WORK INSTRUCTIONS — Which of the lines in the records below hold the string "grey"? Copy every one of them.

Stored data:
# # #
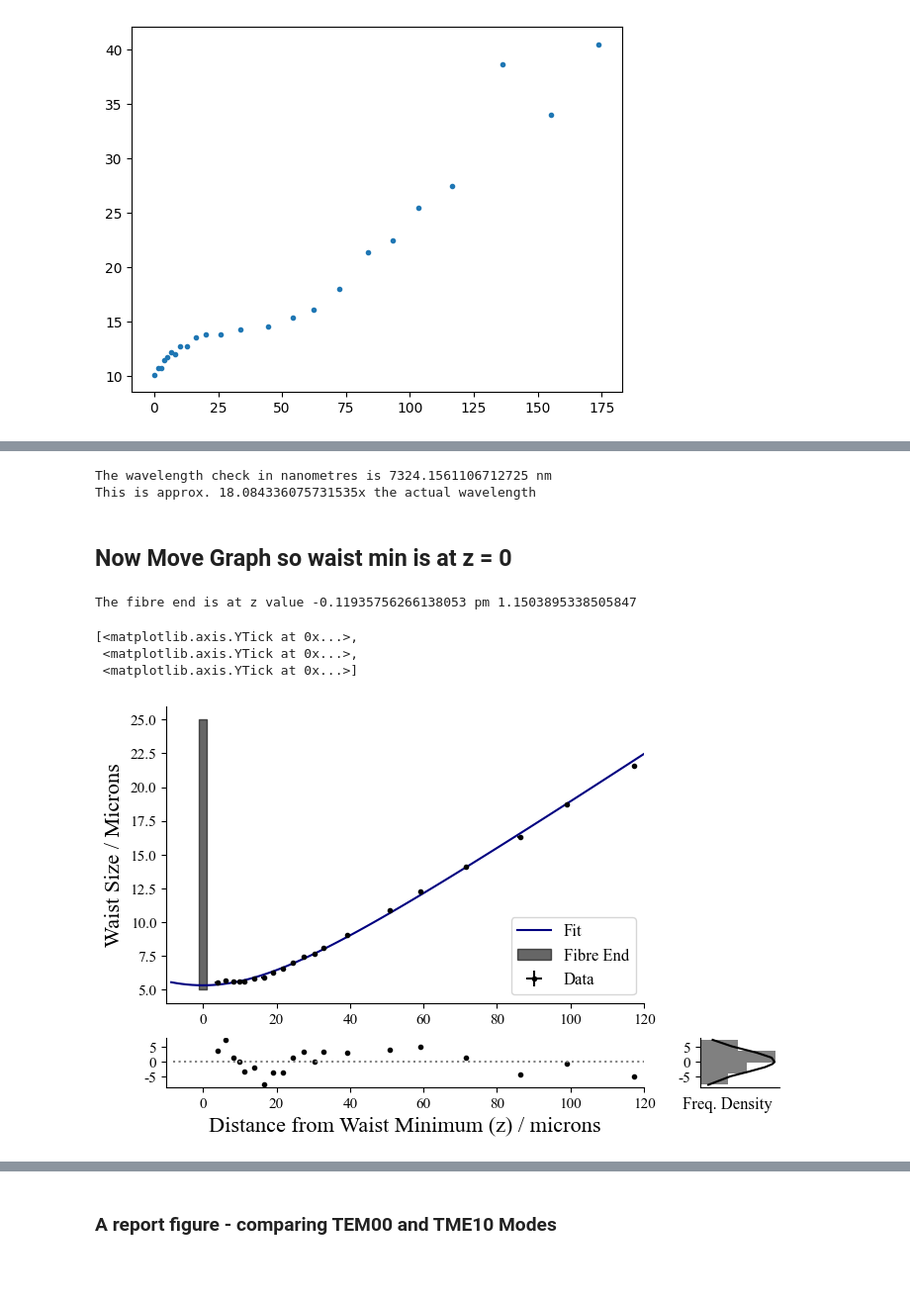
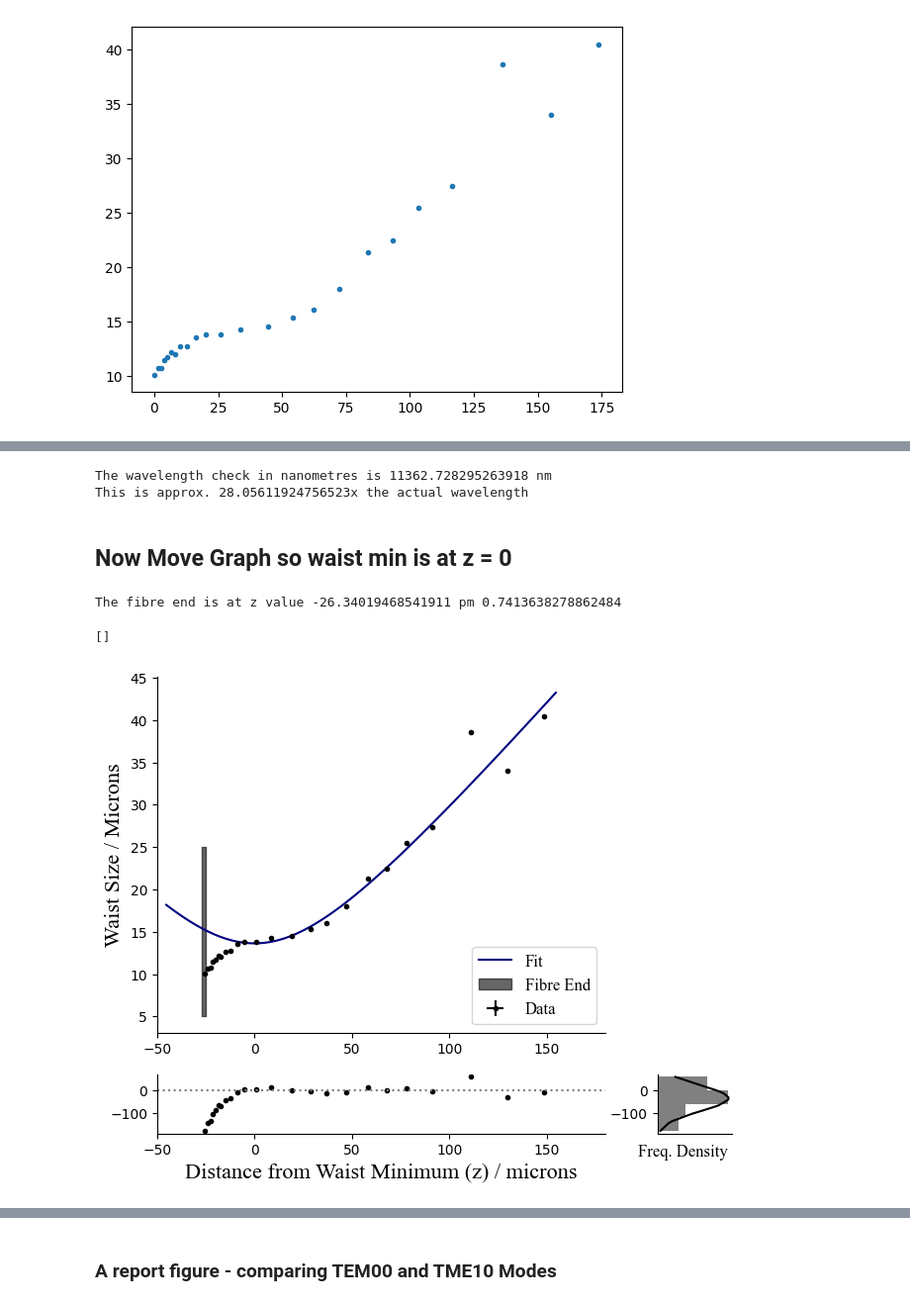
Before and after one commit to akay8/Level4Project, a Jupyter notebook: Fibre_2_30_11.ipynb, the cells around one changed output, grey strips where cells are left out. Shown at 99% size. Cells and saved outputs as stored; diff of their text form; code cells hidden in the pictures; blank space fills up the shorter version.

Commit message:
waist minimum only fit with last points now, what about those first 9??

```diff
--- a/Fibre_2_30_11.ipynb
+++ b/Fibre_2_30_11.ipynb
@@ -207,13 +207,12 @@ plt.errorbar(zs, waists_comp, xerr = zs_err, yerr = waists_comp_err, linestyle =
 <ErrorbarContainer object of 3 artists>
 [figure]
 # %%
+# Anomalous values??
+anom_y = waists_comp[-3]
+anom_x = zs[-3]
 
-# waists_comp = waists_comp[1:]
-# waists_comp_err = waists_comp_err[1:]
-# zs = zs[1:]
-# zs_err = zs_err[1:]
-
-waist_fit, params, params_errs, chisqu_WvsZ = fit_labs(zs, waists_comp, waists_comp_err, WvsZ, np.array([5,1,2]))
+#fit without bottom bit??
+waist_fit, params, params_errs, chisqu_WvsZ = fit_labs(zs[9:], waists_comp[9:], waists_comp_err[9:], WvsZ, np.array([5,1,2]))
 w0, z0,RR= params
 w0_err, z0_err,RR_err = params_errs
 # %%
@@ -238,8 +239,8 @@ The Rayleigh Range is 54.95199066137561 pm 0.12251738471160627.
 print('The wavelength check in nanometres is {} nm'.format(wavelength_check(w0,RR)))
 print('This is approx. {}x the actual wavelength'.format( wavelength_check(w0,RR) / (wavelength*10**3)))
 # %% [output]
-The wavelength check in nanometres is 7324.1561106712725 nm
-This is approx. 18.084336075731535x the actual wavelength
+The wavelength check in nanometres is 11362.728295263918 nm
+This is approx. 28.05611924756523x the actual wavelength
 # %% [markdown]
 ## Now Move Graph so waist min is at z = 0
 # %%
@@ -248,19 +249,21 @@ zs_0 = zs - z0
 zs_0_err = np.sqrt(zs_err**2 + z0_err**2)
 
 # z value at which fibre end occurs
-z_end = zs_0[0] - 4
+z_end = zs_0[0] - 1
 
-z_end_err = np.sqrt(zs_0_err[0]**2 + 1**2) # error on 4 measurement of 1 micron - high!
+z_end_err = np.sqrt(zs_0_err[1]**2 + 0.5**2) # error on 4 measurement of 1 micron - high!
 
 print('The fibre end is at z value {} pm {}'.format(z_end,z_end_err))
+z_end = np.round_(z_end, decimals = 0)
+z_end_err = np.round_(z_end_err, decimals = 0)
 
 # Residuals
 wz_res = norm_residuals(zs,waists_comp,waists_comp_err,WvsZ,params)
 # %% [output]
-The fibre end is at z value -0.11935756266138053 pm 1.1503895338505847
+The fibre end is at z value -26.34019468541911 pm 0.7413638278862484
 # %%
 # Create Figure
-fig, ((ax1,ax3),(ax2,ax4)) = plt.subplots(2,2,height_ratios=(6,1), width_ratios=(6,1), figsize = (8,5))
+fig, ((ax1,ax3),(ax2,ax4)) = plt.subplots(2,2,height_ratios=(6,1), width_ratios=(6,1), figsize = (7.5,6))
 
 # Font Settings
 font1 = mpl.font_manager.FontProperties(family='Times New Roman',
@@ -275,47 +278,48 @@ ax2.spines['top'].set_visible(False)
 ax2.spines['right'].set_visible(False)
 ax4.spines['top'].set_visible(False)
 ax4.spines['right'].set_visible(False)
 
 # Plot waists vs Z:
 ax1.errorbar(zs_0, waists_comp, xerr = zs_0_err, yerr = waists_comp_err, color = 'k', linestyle = '', marker = 'o', ms = 3, label = 'Data')
-ax1.plot(np.linspace(-20,120,100) - z0, WvsZ(np.linspace(-20,120,100), w0, z0,RR), color = 'navy', label = 'Fit')
+ax1.plot(np.linspace(-20,180,100) - z0, WvsZ(np.linspace(-20,180,100), w0, z0,RR), color = 'navy', label = 'Fit')
 
 # Plot vertical fill line of where fibre end is
-ax1.fill_betweenx(y=[5,25],x1=[-1,-1] , x2=[1, 1], color = 'k', alpha = 0.6, label = 'Fibre End')
+ax1.fill_betweenx(y=[5,25],x1=[z_end - z_end_err,z_end - z_end_err] , x2=[z_end + z_end_err,z_end + z_end_err], color = 'k', alpha = 0.6, label = 'Fibre End')
+
+# #Plot anomaly
+# ax1.errorbar(anom_x - z0, anom_y, color = 'k', label = 'Anomaly', marker = 'x', ms = 8, linestyle = '')
 
 # Residuals
 ax2.errorbar(zs_0,wz_res,color = 'k', linestyle = '', marker = 'o', ms = 3)
-ax2.errorbar([-8,120], [0,0], color = 'grey', linestyle = 'dotted')
+ax2.errorbar([-50,180], [0,0], color = 'grey', linestyle = 'dotted')
 
 # Histogram
 mean, stderr, sorted_res, dist = histogram_plot(wz_res)
 ax4.plot(dist, sorted_res, color = 'black')
 ax4.hist(sorted_res, density = True, orientation = 'horizontal', color = 'grey', bins = 4)
 
 # Axis labels
 ax2.set_xlabel('Distance from Waist Minimum (z) / microns', font = 'Times New Roman', fontsize = 16)
 ax1.set_ylabel('Waist Size / Microns', font = 'Times New Roman', fontsize = 16)
 ax1.legend(prop = font1, loc = 'lower right')
 ax4.set_xlabel('Freq. Density      ', font = 'Times New Roman', fontsize = 12)
 
-ax1.set_xlim(-10,120)
-ax2.set_xlim(-10,120)
+ax1.set_xlim(-50,180)
+ax2.set_xlim(-50,180)
 
 #Get Rid of Ticks
 ax4.set_xticks(ticks = [], labels = [], fontfamily = 'Times New Roman', fontsize = 10)
 
 # Make visible ticks times new roman
-ax1.set_xticks(ticks = np.arange(0,130,20), labels = np.arange(0,130,20), fontfamily = 'Times New Roman', fontsize = 11)
-ax2.set_xticks(ticks = np.arange(0,130,20), labels = np.arange(0,130,20), fontfamily = 'Times New Roman', fontsize = 11)
+# ax1.set_xticks(ticks = np.arange(0,130,20), labels = np.arange(0,130,20), fontfamily = 'Times New Roman', fontsize = 11)
+# ax2.set_xticks(ticks = np.arange(0,130,20), labels = np.arange(0,130,20), fontfamily = 'Times New Roman', fontsize = 11)
 
-ax1.set_yticks(ticks = np.arange(5,26,2.5), labels = np.round_(np.arange(5,26,2.5), decimals = 1), fontfamily = 'Times New Roman', fontsize = 11)
-ax2.set_yticks(ticks = np.arange(-5,6,5), labels = np.round_(np.arange(-5,6,5), decimals = 1), fontfamily = 'Times New Roman', fontsize = 11)
-ax4.set_yticks(ticks = np.arange(-5,6,5), labels = np.round_(np.arange(-5,6,5), decimals = 1), fontfamily = 'Times New Roman', fontsize = 11)
+# ax1.set_yticks(ticks = np.arange(5,26,2.5), labels = np.round_(np.arange(5,26,2.5), decimals = 1), fontfamily = 'Times New Roman', fontsize = 11)
+# ax2.set_yticks(ticks = np.arange(-5,6,5), labels = np.round_(np.arange(-5,6,5), decimals = 1), fontfamily = 'Times New Roman', fontsize = 11)
+# ax4.set_yticks(ticks = np.arange(-5,6,5), labels = np.round_(np.arange(-5,6,5), decimals = 1), fontfamily = 'Times New Roman', fontsize = 11)
 # %% [output]
-[<matplotlib.axis.YTick at 0x...>,
- <matplotlib.axis.YTick at 0x...>,
- <matplotlib.axis.YTick at 0x...>]
+[]
-[figure, old version]
+[figure, new version]
 # %%
 print('The minimum waist is {} pm {}'.format(w0, w0_err))
 print('The distance from the first measurement to the minimum waist is {} pm {}'.format(z0, z0_err))
```
Also changed, not shown: parts of 4 cells of this notebook.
# # #
WRITTEN RESPONSE —
Before and after one commit to akay8/Level4Project, a Jupyter notebook: Fibre_2_30_11.ipynb, the cells around one changed output, grey strips where cells are left out. Shown at 99% size. Cells and saved outputs as stored; diff of their text form; code cells hidden in the pictures; blank space fills up the shorter version.
-ax2.errorbar([-8,120], [0,0], color = 'grey', linestyle = 'dotted')
+ax2.errorbar([-50,180], [0,0], color = 'grey', linestyle = 'dotted')
 ax4.hist(sorted_res, density = True, orientation = 'horizontal', color = 'grey', bins = 4)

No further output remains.